Bokkepootjes are a traditional Dutch biscuit (cookie) that look like this. The word bokkepootjes means “goat’s feet”.
As much as I love the Dutch, I think there is a little bit of artistic licence going on because when have you ever seen a goat’s foot that looked like this. But then, would you want to eat a biscuit that anatomically resembled a goat’s foot? Probably not. Because, when you think about it, what does the chocolate represent? It must have trodden in something, right? And just what could that ‘something’ be . . . ? I’ll leave it to your imagination and move on.
Since discovering that these biscuits are naturally gluten-free, I had to have a go at making them. I admit that they have been on the list for a while, partly because the recipe I found for them a) used a lot of eggs and b) was incredibly vague. Let me give you an example :
Beat the egg whites with a measure of sugar.
Leave to dry for several hours and then bake slowly, they are not supposed to go brown.
Alrighty then. Really informative, thanks.
I scaled down the recipe, because if they didn’t work I didn’t want to have wasted a mountain of eggs, and as for the method, the ingredients and description of the biscuits sounded like a cross between a meringue and a macaron, so those are the methods I used to guide me.

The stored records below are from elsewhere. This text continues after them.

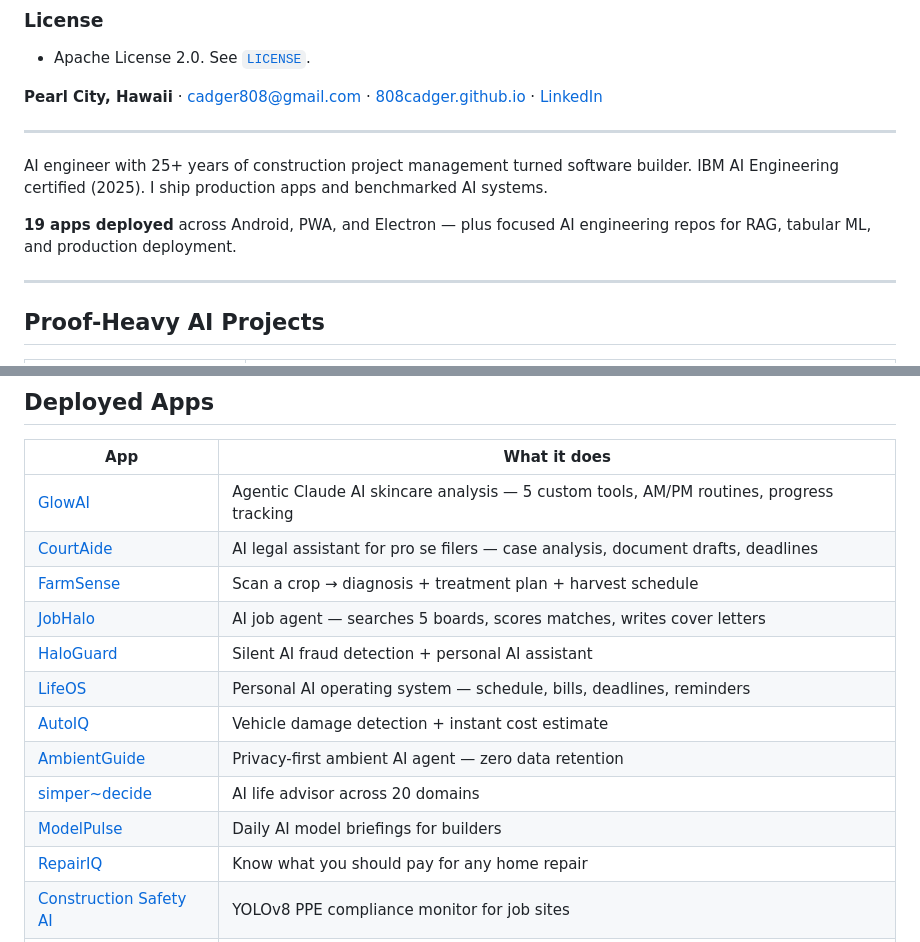
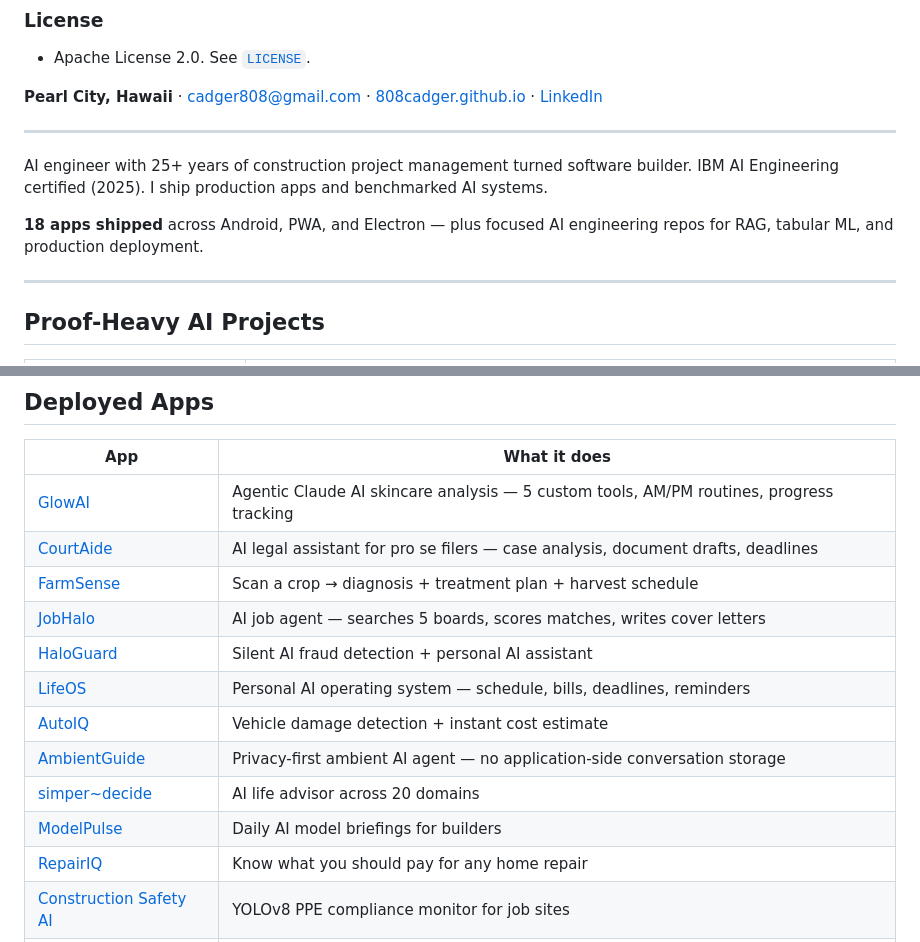
Before and after one commit to 808cadger/808cadger, a Markdown page: README.md, 2 parts joined by grey strips. Rendered like a GitHub page.

```diff
--- a/README.md
+++ b/README.md
@@ -39,7 +39,7 @@ cd 808cadger
 
 AI engineer with 25+ years of construction project management turned software builder. IBM AI Engineering certified (2025). I ship production apps and benchmarked AI systems.
 
-**19 apps deployed** across Android, PWA, and Electron — plus focused AI engineering repos for RAG, tabular ML, and production deployment.
+**18 apps shipped** across Android, PWA, and Electron — plus focused AI engineering repos for RAG, tabular ML, and production deployment.
 
 ---
 
@@ -64,5 +64,5 @@ AI engineer with 25+ years of construction project management turned software bu
 | [HaloGuard](https://github.com/808cadger/haloguard) | Silent AI fraud detection + personal AI assistant |
 | [LifeOS](https://github.com/808cadger/lifeOS) | Personal AI operating system — schedule, bills, deadlines, reminders |
 | [AutoIQ](https://github.com/808cadger/AutoIQ) | Vehicle damage detection + instant cost estimate |
-| [AmbientGuide](https://github.com/808cadger/AmbientGuide) | Privacy-first ambient AI agent — zero data retention |
+| [AmbientGuide](https://codeberg.org/cadger808/AmbientGuide) | Privacy-first ambient AI agent — no application-side conversation storage |
 | [simper~decide](https://github.com/808cadger/simper-decide) | AI life advisor across 20 domains |
```
Also changed, not shown: other parts of README.md (+2 -2 lines).
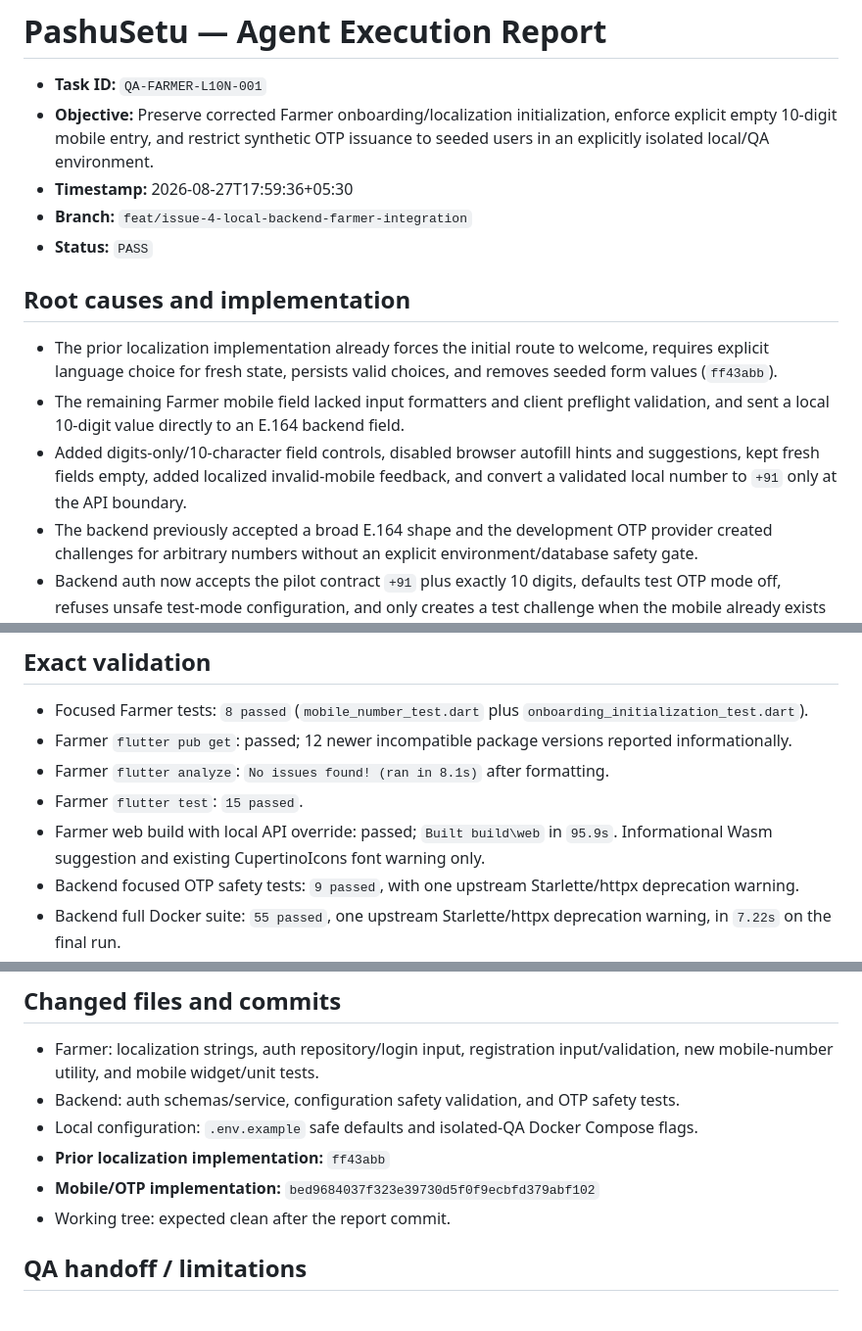
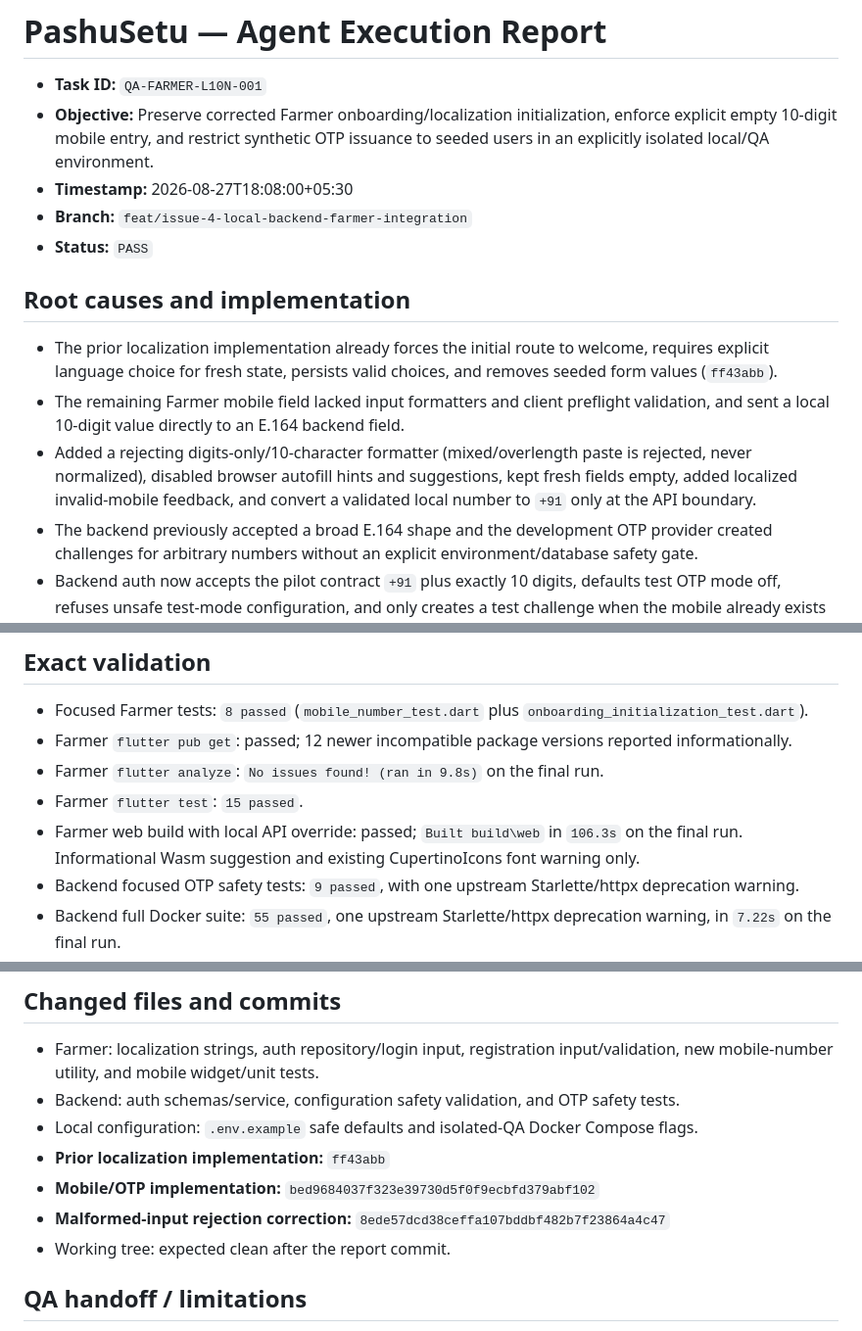
Before and after one commit to vij7661/pashusetu, a Markdown page: docs/AGENT_REPORT.md, 3 parts joined by grey strips. Shown at 98% size. GitHub-like rendering.

Commit message:
docs: correct Farmer mobile validation report

```diff
--- a/docs/AGENT_REPORT.md
+++ b/docs/AGENT_REPORT.md
@@ -2,7 +2,7 @@
 
 - **Task ID:** `QA-FARMER-L10N-001`
 - **Objective:** Preserve corrected Farmer onboarding/localization initialization, enforce explicit empty 10-digit mobile entry, and restrict synthetic OTP issuance to seeded users in an explicitly isolated local/QA environment.
-- **Timestamp:** 2026-08-27T17:59:36+05:30
+- **Timestamp:** 2026-08-27T18:08:00+05:30
 - **Branch:** `feat/issue-4-local-backend-farmer-integration`
 - **Status:** `PASS`
 
@@ -10,7 +10,7 @@
 
 - The prior localization implementation already forces the initial route to welcome, requires explicit language choice for fresh state, persists valid choices, and removes seeded form values (`ff43abb`).
 - The remaining Farmer mobile field lacked input formatters and client preflight validation, and sent a local 10-digit value directly to an E.164 backend field.
-- Added digits-only/10-character field controls, disabled browser autofill hints and suggestions, kept fresh fields empty, added localized invalid-mobile feedback, and convert a validated local number to `+91` only at the API boundary.
+- Added a rejecting digits-only/10-character formatter (mixed/overlength paste is rejected, never normalized), disabled browser autofill hints and suggestions, kept fresh fields empty, added localized invalid-mobile feedback, and convert a validated local number to `+91` only at the API boundary.
 - The backend previously accepted a broad E.164 shape and the development OTP provider created challenges for arbitrary numbers without an explicit environment/database safety gate.
 - Backend auth now accepts the pilot contract `+91` plus exactly 10 digits, defaults test OTP mode off, refuses unsafe test-mode configuration, and only creates a test challenge when the mobile already exists in the isolated QA fixture store.
 - Local Docker Compose explicitly marks its API/database as isolated QA. Production/pilot environments cannot enable this test mode because configuration validation rejects those environment names; without a future configured real provider, OTP issuance fails closed with HTTP 503.
@@ -19,9 +19,9 @@
 
 - Focused Farmer tests: `8 passed` (`mobile_number_test.dart` plus `onboarding_initialization_test.dart`).
 - Farmer `flutter pub get`: passed; 12 newer incompatible package versions reported informationally.
-- Farmer `flutter analyze`: `No issues found! (ran in 8.1s)` after formatting.
+- Farmer `flutter analyze`: `No issues found! (ran in 9.8s)` on the final run.
 - Farmer `flutter test`: `15 passed`.
-- Farmer web build with local API override: passed; `Built build\web` in `95.9s`. Informational Wasm suggestion and existing CupertinoIcons font warning only.
+- Farmer web build with local API override: passed; `Built build\web` in `106.3s` on the final run. Informational Wasm suggestion and existing CupertinoIcons font warning only.
 - Backend focused OTP safety tests: `9 passed`, with one upstream Starlette/httpx deprecation warning.
 - Backend full Docker suite: `55 passed`, one upstream Starlette/httpx deprecation warning, in `7.22s` on the final run.
 - Focused Ruff on touched backend files with repository-existing `EXE002`, `B008`, and `UP017` categories ignored: `All checks passed!`.
@@ -36,6 +36,7 @@
 - Local configuration: `.env.example` safe defaults and isolated-QA Docker Compose flags.
 - **Prior localization implementation:** `ff43abb`
 - **Mobile/OTP implementation:** `bed9684037f323e39730d5f0f9ecbfd379abf102`
+- **Malformed-input rejection correction:** `8ede57dcd38ceffa107bddbf482b7f23864a4c47`
 - Working tree: expected clean after the report commit.
 
 ## QA handoff / limitations
```
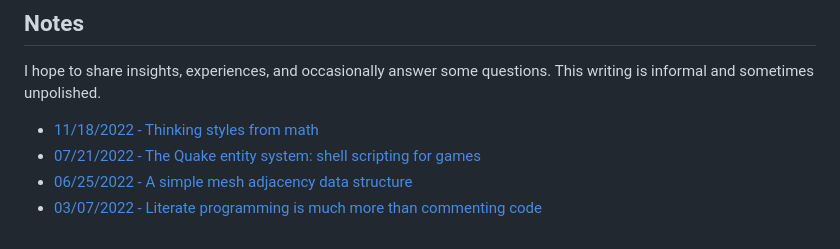
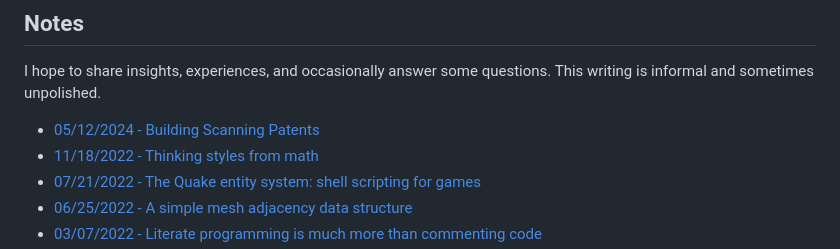
Before and after one commit to justinmeiners/justinmeiners.github.io, a Markdown page: README.md, the part around the change. GitHub-like rendering.

Commit message:
floor plan stuff

```diff
--- a/README.md
+++ b/README.md
@@ -49,6 +49,7 @@ You can also find smaller projects and experiments at my [GitHub page](https://g
 
 I hope to share insights, experiences, and occasionally answer some questions. This writing is informal and sometimes unpolished.
 
+- [05/12/2024 - Building Scanning Patents](floorplan-scanning/)
 - [11/18/2022 - Thinking styles from math](thinking-styles/)
 - [07/21/2022 - The Quake entity system: shell scripting for games](quake-entities/)
 - [06/25/2022 - A simple mesh adjacency data structure](mesh-adjacency-trick/)
```
Also changed, not shown: floorplan-scanning/README.md (added, +36 -0 lines), floorplan-scanning/align-shapes.png (added), floorplan-scanning/ar-scan.png (added), floorplan-scanning/possible-scans.png (added), 3 other files.
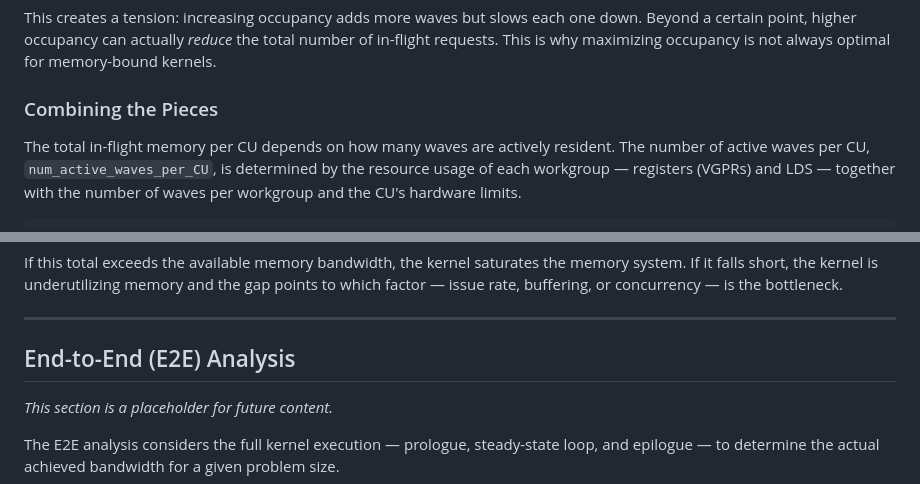
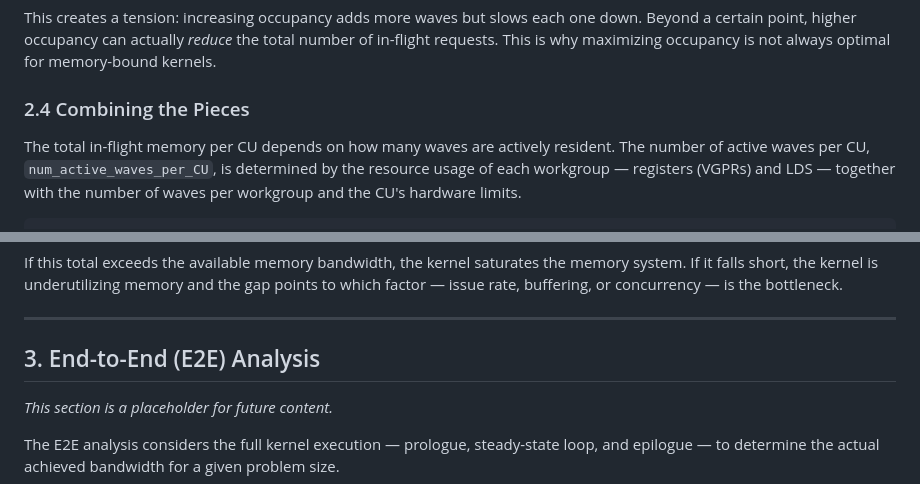
Before and after one commit to ROCm/gfx950-gluon-tutorials, a Markdown page: docs/memory_bound_analysis.md, 2 parts joined by grey strips. Drawn GitHub-style.

```diff
--- a/docs/memory_bound_analysis.md
+++ b/docs/memory_bound_analysis.md
@@ -141,7 +141,7 @@ Beyond a certain point, higher occupancy can actually *reduce* the total number
 in-flight requests. This is why maximizing occupancy is not always optimal for
 memory-bound kernels.
 
-### Combining the Pieces
+### 2.4 Combining the Pieces
 
 The total in-flight memory per CU depends on how many waves are actively resident.
 The number of active waves per CU, `num_active_waves_per_CU`, is determined by the
@@ -183,7 +183,7 @@ which factor — issue rate, buffering, or concurrency — is the bottleneck.
 
 ---
 
-## End-to-End (E2E) Analysis
+## 3. End-to-End (E2E) Analysis
 
 *This section is a placeholder for future content.*
 
```
Also changed, not shown: other parts of docs/memory_bound_analysis.md (+7 -7 lines).
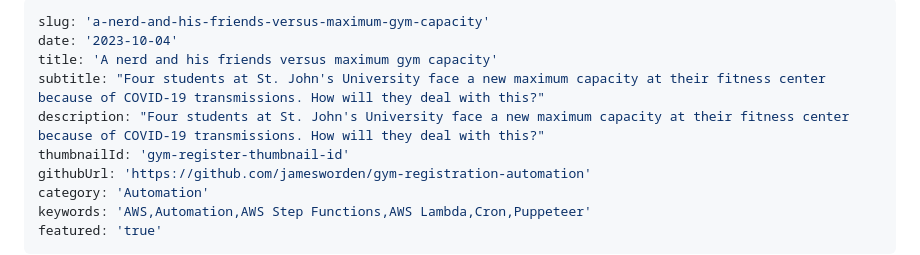
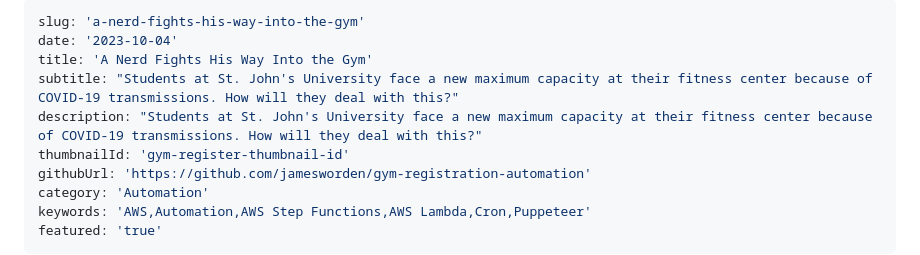
Before and after one commit to jamesworden/james-worden-portfolio, a Markdown page: src/data/a-nerd-fights-his-way-into-the-gym.md, the part around the change. Drawn GitHub-style.

Commit message:
Change title of blog post

```diff
--- a/src/data/a-nerd-and-his-friends-versus-maximum-gym-capacity.md
+++ b/src/data/a-nerd-fights-his-way-into-the-gym.md
@@ -1,9 +1,9 @@
 ---
-slug: 'a-nerd-and-his-friends-versus-maximum-gym-capacity'
+slug: 'a-nerd-fights-his-way-into-the-gym'
 date: '2023-10-04'
-title: 'A nerd and his friends versus maximum gym capacity'
-subtitle: "Four students at St. John's University face a new maximum capacity at their fitness center because of COVID-19 transmissions. How will they deal with this?"
-description: "Four students at St. John's University face a new maximum capacity at their fitness center because of COVID-19 transmissions. How will they deal with this?"
+title: 'A Nerd Fights His Way Into the Gym'
+subtitle: "Students at St. John's University face a new maximum capacity at their fitness center because of COVID-19 transmissions. How will they deal with this?"
+description: "Students at St. John's University face a new maximum capacity at their fitness center because of COVID-19 transmissions. How will they deal with this?"
 thumbnailId: 'gym-register-thumbnail-id'
 githubUrl: 'https://github.com/jamesworden/gym-registration-automation'
 category: 'Automation'
```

Whether these have the correct texture or not I can not say, because of all the Dutch food I have eaten over the years, a bokkepootje has never passed my lips. Very remiss of me. I have seen them in the supermarkets, but that is as far as it has gone.
The amount of mixture that my scaled down recipe makes meant piping them into a ‘goat’s foot’ was either going to result in two massive ones or several weird deformed miniature ones. Therefore I decided round blobs – or dumplings (or if you want to be really crass, droppings, but let’s not go there again) – were going to be the order of the day.
The outcome was these very moorish, very delicious little morsels. Delicately flavoured with lemon and cinnamon, the outer is very slightly crisp and the inner is soft, almost like a coconut macaroon, but made of almonds. And the thin layer of dark chocolate on the base finishes the whole thing off.
They may not look truly authentic, but I declare them a success all the same.
- 2 egg whites
- 87g caster sugar
- 125g ground almonds
- 1 tsp freshly grated lemon zest
- 1/4 tsp ground cinnamon
- 1/8 tsp vanilla extract
- 50g dark chocolate
- Line a large baking sheet with non-stick baking paper.
- Whisk the egg whites until they start to become frothy.
- Add approximately 1/3 of the caster sugar and whisk until you have a stiff, glossy mixture.
- In a separate bowl mix together the ground almonds, lemon zest and ground cinnamon.
- Whisk the vanilla extract into the egg white mixture and then add the remaining sugar and ground almond mixture a bit at a time, alternating between each one.
- Transfer the mixture into a piping bag and pipe small mounds on to the prepared baking sheet. Tap down any points with a damp finger. Leave to ‘dry’ for an hour and a half.
- Pre-heat the oven to 160 Celsius / 140 fan / 320 Fahrenheit.
- Bake the bokkepootje dumplings for approximately 20 minutes, until they have firmed up and are just starting to go a pale golden brown around the edges. Remove from the oven and leave to go completely cold on the baking sheet.
- Once the bokkepootjes are cold, melt the dark chocolate. Dip the base of each bokkepootje in the chocolate and place back on the non-stick baking paper to set.
- Store in an air-tight container.
© The Pink Rose Bakery 2015